Sustainable Gardening: Part with Peat
Peat has been a major ingredient of the compost used in gardening for many years. It is mainly derived from peat bogs which are among the rarest and most fragile environments in the UK and are often hundreds of years old. Natural peat bogs are being destroyed to meet the demand for composts and the peatlands of the UK are now some of the most endangered natural habitats in the country. With only 6000 hectares of bog left in the UK that is in a natural condition, this equates to a loss of 94% of all peatbogs in the UK. Both Churt's Flashes Nature Reserve and Thursley National Nature Reserve have important areas of peat bog.
The peat business is extremely damaging to the climate, as estimates believe that removing and processing peat for composts release around 630 000 tons of CO2 into the atmosphere. The peat used in the UK is also sourced from Ireland or Baltic nations such as Estonia, Latvia and Lithuania, meaning further carbon is emitted during transportation. Peat extraction also destroys valuable ecosystems and threatens extinction to rare and endangered species.
The problems with peat have been known for at least 20 years, but it is proving very difficult to phase out of common usage, with almost half of composts used in Britain continuing to be peat-based.Famous gardeners that have spoken out against using peat-based composts include Alan Titchmarch, Monty Don and Charlie Dimmock. The RHS also support gardening peat free.
Peat-free growing media, including compost and soil conditioners, are increasingly available however many products still use peat as their organic ingredient. Even ‘Low peat’ products, those that claim to be from ‘sustainable sources’ and the soil in potted plants can still contain a high proportion of peat.
A misty morning over one of the bog ponds at Thursley National Nature Reserve.
Axe Pond at the Flashes
How can I go peat free?
1. Make your own compost
The benefits of composting your garden and kitchen waste are two-fold. You will reduce the amount of waste sent to landfill and provide a habitat for a range of minibeasts. The community of minibeasts who live among the waste help the decaying process, and in turn, these beasts are a food source for hedgehogs and other animals.
All you need for a successful compost heap is waste, air and water!
See more information on making your own compost.
Click on the image to enlarge
2. Check all purchases
Specifically labelled peat free compost is available but you may need to shop around to find it. Check labels for peat-based materials, and make sure that peat is not a component of potted house plants or indoor potting mix too.

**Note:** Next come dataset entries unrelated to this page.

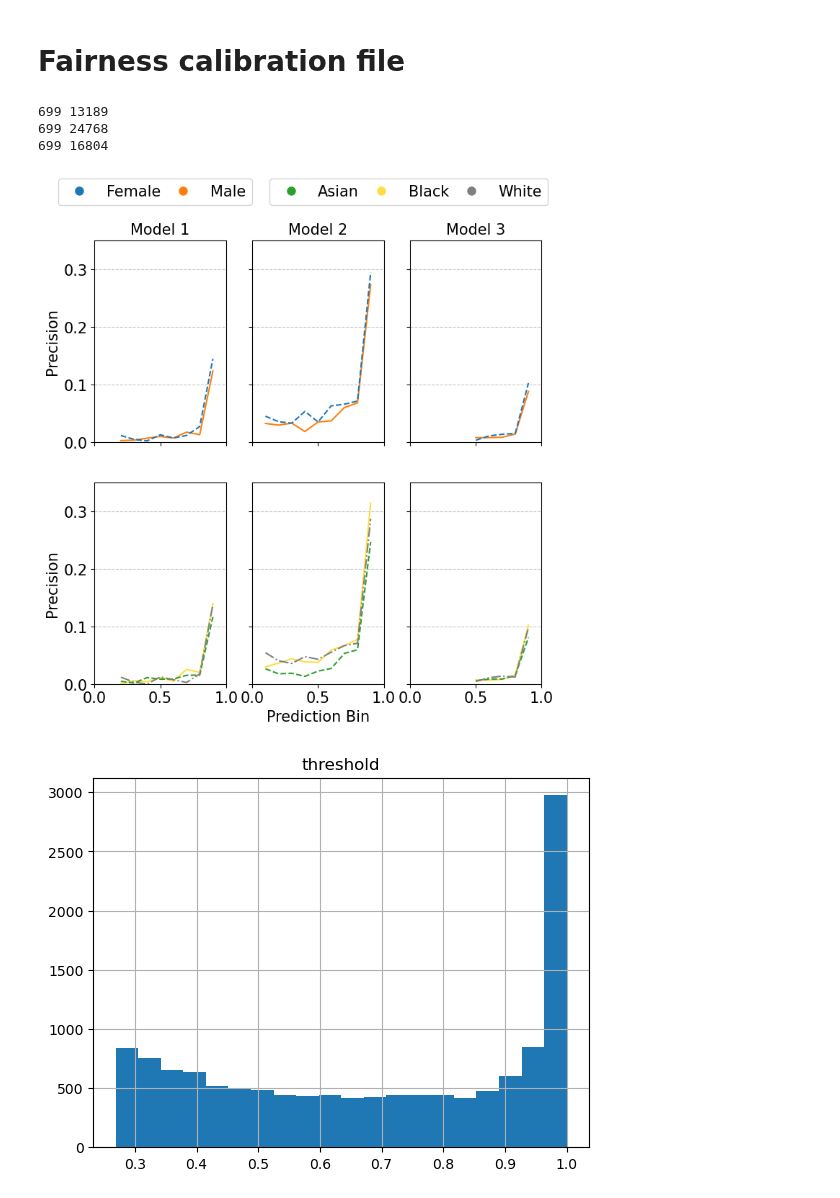
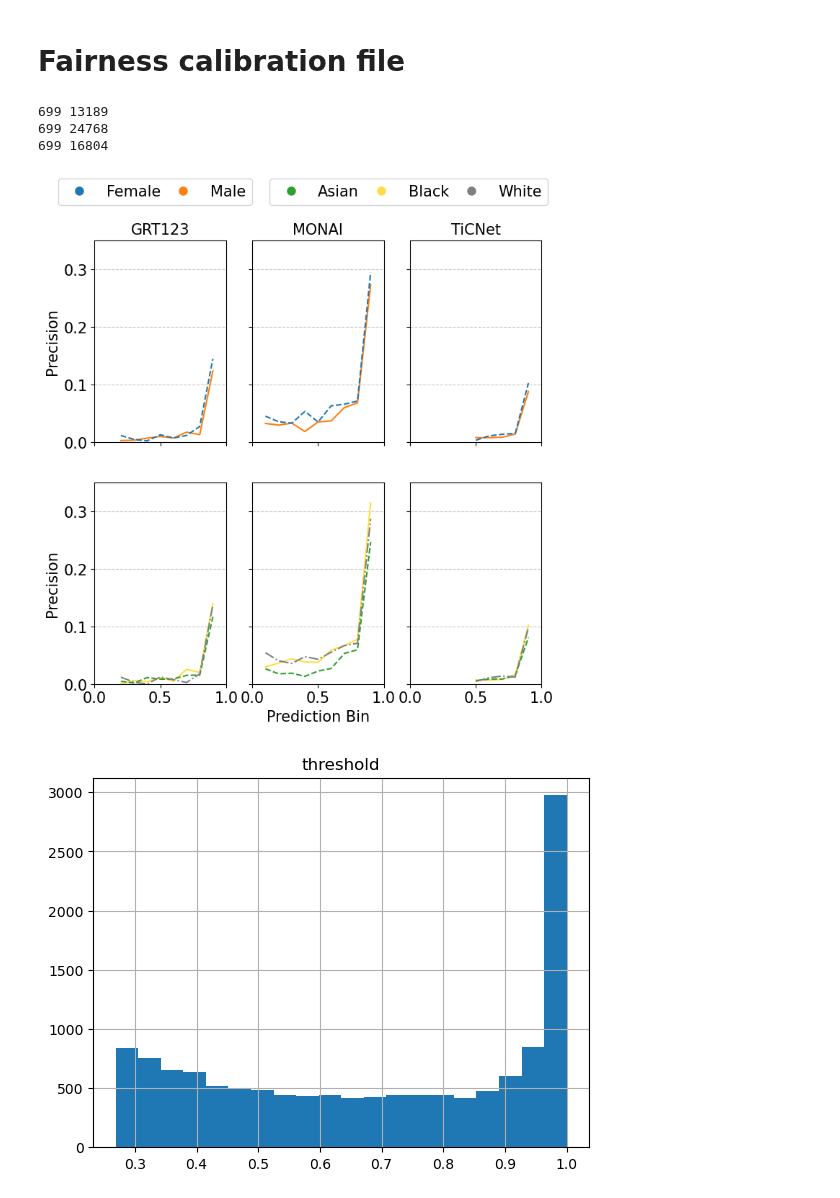
Before and after one commit to johnmccabe44/fairness-in-nodule-detection, a Jupyter notebook: workflows/FairnessInNoduleDetectionAlgorithms/calibration.ipynb, the cells around one changed output. Drawn from its saved outputs; the diff is of its cells as text; code cells hidden in the pictures.

```diff
--- a/workflows/FairnessInNoduleDetectionAlgorithms/calibration.ipynb
+++ b/workflows/FairnessInNoduleDetectionAlgorithms/calibration.ipynb
@@ -106,9 +106,9 @@ for ix, model in enumerate(['grt123', 'detection', 'ticnet']):
     # display(bin_stats)
 
     model_mappings = {
-        'grt123': 'Model 1',
-        'detection': 'Model 2',
-        'ticnet': 'Model 3'
+        'grt123': 'GRT123',
+        'detection': 'MONAI',
+        'ticnet': 'TiCNet'
     }
 
     abs_per_bin = pd.crosstab(
@@ -224,37 +224,37 @@ fig.legend(
     ncol=len(legend_elements_sex),
     bbox_to_anchor=(0.23, 1),
     fontsize=15,
     frameon=True,
     columnspacing=0.5  # Reduce space between legend labels
 )
 
 fig.legend(
     handles=legend_elements_ethnic,
     loc='upper center',
     ncol=len(legend_elements_ethnic),
     bbox_to_anchor=(0.67, 1),
     fontsize=15,
     frameon=True,
     columnspacing=0.5  # Reduce space between legend labels
 )
 
 # Update font sizes for labels, ticks, and legends
-ax[0,0].set_title(f'Model 1', fontsize=15)
-ax[0,1].set_title(f'Model 2', fontsize=15)
-ax[0,2].set_title(f'Model 3', fontsize=15)
+ax[0,0].set_title(f'GRT123', fontsize=15)
+ax[0,1].set_title(f'MONAI', fontsize=15)
+ax[0,2].set_title(f'TiCNet', fontsize=15)
 ax[1, 1].set_xlabel('Prediction Bin', fontsize=15)
 ax[0, 0].set_ylabel('Precision', fontsize=15)
 ax[1, 0].set_ylabel('Precision', fontsize=15)
 
 plt.tight_layout(rect=[0, 0, 1, 0.95])
 fig.savefig(f'/Users/john/Projects/SOTAEvaluationNoduleDetection/workflows/FairnessInNoduleDetectionAlgorithms/results/extension/images/summit_test_balanced_calibration.png', bbox_inches='tight')
 plt.tight_layout()
 plt.show()
 # %% [output]
 699 13189
 699 24768
 699 16804
-[figure, old version]
+[figure, new version]
 [figure]
 [figure]
 [figure]
```
Also changed, not shown: parts of 1 cell of this notebook, 2 other files.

Use alternatives - there are a number of peat-free alternatives; all providing different conditions for growing. The best thing to use will depend on what you want to grow and the existing soil you have in your garden. You may want to research and experiment with bark chippings, coir, wood fibre.
3. Be vocal
The more we ask for peat-free options, the more likely garden centres will be to stock it.
4. Peat based products are costing the Earth
Sign the petition to demand an end to the sale of peat compost
5. Look for retailers that are committed to phasing out peat sales
The Wildlife Trusts recently undertook a survey of some major retailers: See some of the findings from this.